“Who nicked my idea?” is one of the eternal post-work pub arguments of the over-refreshed and underappreciated employee. From the traders who keep their stock tips close to their chest in the Square Mile by doing deals on a dozen mobile phones lest prying ears eavesdrop their millions away to the news reporter whose scoop has been scooped by the guy on the next desk – no one likes to have their idea half-inched.
This week, the London advertising agency 18 Feet & Rising filed a claim against Nationwide, Britain’s leading building society, in the High Court and it seems that the clash is based on allegedly stolen goods and nicked ideas. 18 Feet was employed by Nationwide between 2011 and this year to dream up campaigns for screen and print. Nationwide’s business has been estimated at being worth £30m per year.

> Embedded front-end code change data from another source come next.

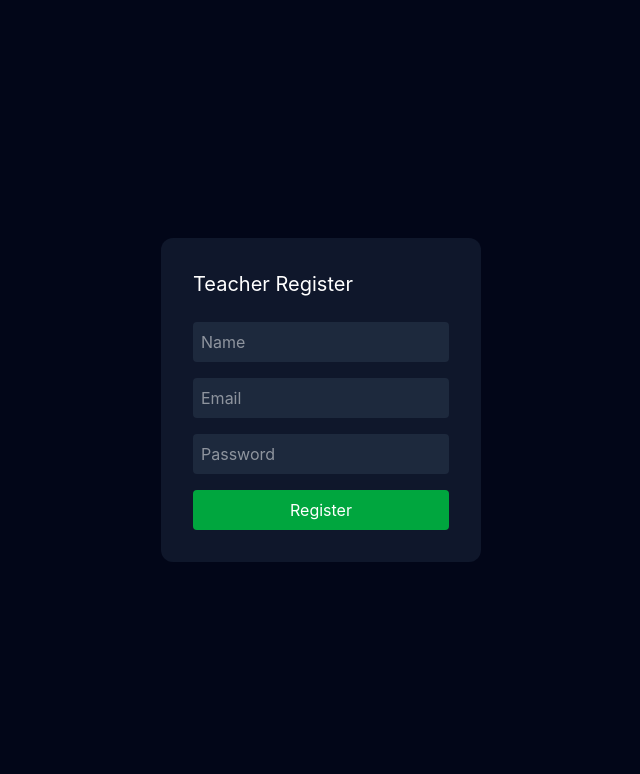
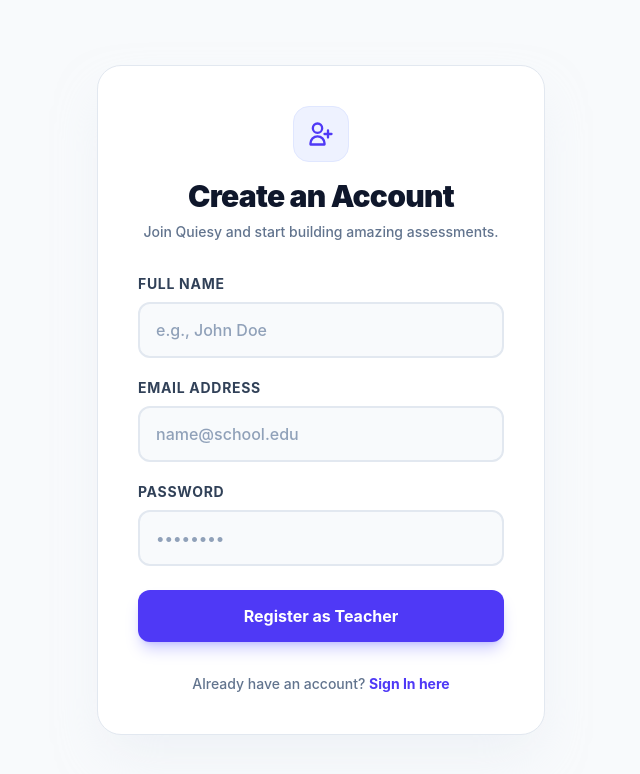
Before and after one commit to pratyushmaurya01/quiesy_main, a React app in the folder frontend/: page /register in a window 1280 px wide. Shown: the top 774 px of the page, without its empty margins (319-959 px from the left). Built offline with nearby package versions, Linux system fonts and the light colour scheme; the HTML template or start-up script is replaced by a standard one.

Commit message:
Fixed register

```diff
--- a/frontend/src/pages/Register.jsx
+++ b/frontend/src/pages/Register.jsx
@@ -1,9 +1,8 @@
 import { useState } from "react"
-import { useNavigate } from "react-router-dom"
+import { useNavigate, Link } from "react-router-dom"
 import API from "../api/api"
 
 export default function Register() {
-
   const navigate = useNavigate()
 
   const [form, setForm] = useState({
@@ -11,6 +10,9 @@ export default function Register() {
     email: "",
     password: ""
   })
+
+  const [loading, setLoading] = useState(false)
+  const [error, setError] = useState("")
 
   const handleChange = (e) => {
     setForm({
@@ -21,51 +23,117 @@ export default function Register() {
 
   const handleSubmit = async (e) => {
     e.preventDefault()
+    setLoading(true)
+    setError("")
 
+    try {
+      // API call using Axios
       const res = await API.post("register/", form)
-    if(res.ok){
+
+      // Axios success usually returns status 200 or 201
+      if (res.status === 200 || res.status === 201) {
+        alert("Registration Successful! Please log in.")
+        // Immediately redirect to home/login
         navigate("/login")
+      }
+    } catch (err) {
+      console.error(err)
+      // Display error from backend if available
+      setError(err.response?.data?.error || err.response?.data?.detail || "Registration failed. Please try again.")
+    } finally {
+      setLoading(false)
     }
   }
 
   return (
-    <div className="min-h-screen flex items-center justify-center bg-slate-950 text-white">
+    <div className="min-h-screen flex items-center justify-center bg-slate-50 dark:bg-slate-950 p-4 transition-colors duration-200">
 
-      <form onSubmit={handleSubmit} className="bg-slate-900 p-8 rounded-xl w-80">
+      <div className="w-full max-w-md bg-white dark:bg-slate-900 border border-slate-200 dark:border-slate-800 p-8 sm:p-10 rounded-3xl shadow-2xl shadow-slate-200/50 dark:shadow-none">
 
-        <h2 className="text-xl mb-6">Teacher Register</h2>
+        {/* Header Section */}
+        <div className="text-center mb-8">
+          <div className="w-14 h-14 bg-indigo-50 dark:bg-indigo-900/30 rounded-2xl flex items-center justify-center mx-auto mb-4 border border-indigo-100 dark:border-indigo-800/50">
+            <svg className="w-7 h-7 text-indigo-600 dark:text-indigo-400" fill="none" stroke="currentColor" viewBox="0 0 24 24"><path strokeLinecap="round" strokeLinejoin="round" strokeWidth="2" d="M18 9v3m0 0v3m0-3h3m-3 0h-3m-2-5a4 4 0 11-8 0 4 4 0 018 0zM3 20a6 6 0 0112 0v1H3v-1z" /></svg>
+          </div>
+          <h2 className="text-2xl sm:text-3xl font-black text-slate-900 dark:text-white tracking-tight">
+            Create an Account
+          </h2>
+          <p className="text-sm font-medium text-slate-500 dark:text-slate-400 mt-2">
+            Join Quiesy and start building amazing assessments.
+          </p>
+        </div>
 
+        {/* Error Message Display */}
+        {error && (
+          <div className="mb-6 bg-red-50 dark:bg-red-500/10 border border-red-200 dark:border-red-500/20 text-red-600 dark:text-red-400 text-sm p-3.5 rounded-xl text-center font-bold">
+            {error}
+          </div>
+        )}
+
+        {/* Form */}
+        <form onSubmit={handleSubmit} className="space-y-5">
+
+          <div>
+            <label className="block text-sm font-bold text-slate-700 dark:text-slate-300 mb-2 uppercase tracking-wider">Full Name</label>
             <input
+              required
               name="name"
-          placeholder="Name"
+              placeholder="e.g., John Doe"
               onChange={handleChange}
-          className="w-full mb-4 p-2 rounded bg-slate-800"
+              className="w-full px-4 py-3.5 bg-slate-50 dark:bg-slate-800/50 border-2 border-slate-200 dark:border-slate-700 rounded-xl text-slate-900 dark:text-white font-medium placeholder-slate-400 focus:outline-none focus:ring-2 focus:ring-indigo-500/50 focus:border-indigo-500 transition-all"
             />
+          </div>
 
+          <div>
+            <label className="block text-sm font-bold text-slate-700 dark:text-slate-300 mb-2 uppercase tracking-wider">Email Address</label>
             <input
+              required
+              type="email"
               name="email"
-          placeholder="Email"
+              placeholder="name@school.edu"
               onChange={handleChange}
-          className="w-full mb-4 p-2 rounded bg-slate-800"
+              className="w-full px-4 py-3.5 bg-slate-50 dark:bg-slate-800/50 border-2 border-slate-200 dark:border-slate-700 rounded-xl text-slate-900 dark:text-white font-medium placeholder-slate-400 focus:outline-none focus:ring-2 focus:ring-indigo-500/50 focus:border-indigo-500 transition-all"
             />
+          </div>
 
+          <div>
+            <label className="block text-sm font-bold text-slate-700 dark:text-slate-300 mb-2 uppercase tracking-wider">Password</label>
             <input
+              required
               type="password"
               name="password"
-          placeholder="Password"
+              placeholder="••••••••"
               onChange={handleChange}
-          className="w-full mb-4 p-2 rounded bg-slate-800"
+              className="w-full px-4 py-3.5 bg-slate-50 dark:bg-slate-800/50 border-2 border-slate-200 dark:border-slate-700 rounded-xl text-slate-900 dark:text-white font-medium placeholder-slate-400 focus:outline-none focus:ring-2 focus:ring-indigo-500/50 focus:border-indigo-500 transition-all"
             />
+          </div>
 
           <button
             type="submit"
-          className="w-full bg-green-600 p-2 rounded"
+            disabled={loading}
+            className="w-full py-3.5 px-4 bg-indigo-600 hover:bg-indigo-700 text-white font-bold rounded-xl shadow-lg shadow-indigo-500/30 transition-all active:scale-[0.98] disabled:opacity-70 disabled:cursor-wait mt-6 flex items-center justify-center gap-2 cursor-pointer"
           >
-          Register
+            {loading ? (
+              <>
+                <div className="w-5 h-5 border-2 border-white border-t-transparent rounded-full animate-spin"></div>
+                Creating Account...
+              </>
+            ) : (
+              "Register as Teacher"
+            )}
           </button>
 
         </form>
 
+        {/* Footer Link */}
+        <p className="text-center text-sm font-medium text-slate-500 dark:text-slate-400 mt-8">
+          Already have an account?{" "}
+          <Link to="/" className="text-indigo-600 dark:text-indigo-400 font-bold hover:underline underline-offset-4 cursor-pointer">
+            Sign In here
+          </Link>
+        </p>
+
+      </div>
     </div>
   )
 }
```
Lines whose indentation alone changed are shown as unchanged.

I can make no judgements here other than to talk generally about the superhuman crappiness of stealing someone else’s idea in a marketplace that is specifically, absolutely, 99 per cent about ideas. In fact, it’s like working in a building society and stealing from customer’s savings accounts. Sure thing; it’s wrong, but it’s also such bad news and bad publicity.
Building societies like to present themselves as the friendly face of a financial sector full of snakes, tax havens and wolves of Wall Street; much of the folklore they like their agencies to spin for them is based on trust, familiarity, belonging to a family. Adverts tend to include scenes of handsome, rustic types giving the very salt of the earth a run for its salty earthiness. There are sentimental homecomings to parlours, sons having their hair ruffled by caring, chunky-sweatered fathers, the overcoming of small fears, coming of age, smiling at bonfires. Yup, there’s a shitload of cliché, but then this is ad-land in which rearranging the rudiments of familiarity is stock-in-trade.
Only the judgement at the High Court will decide what happens in this case, of course, but the story of advertising agencies having their creative stolen for it to turn up in a suspiciously similar form for the client in question is not new. Anyone with an interest in ideas and who owns them should watch this case with interest. All that without mentioning David or Goliath. Until now.
Robert Bound is Monocle’s Culture Editor.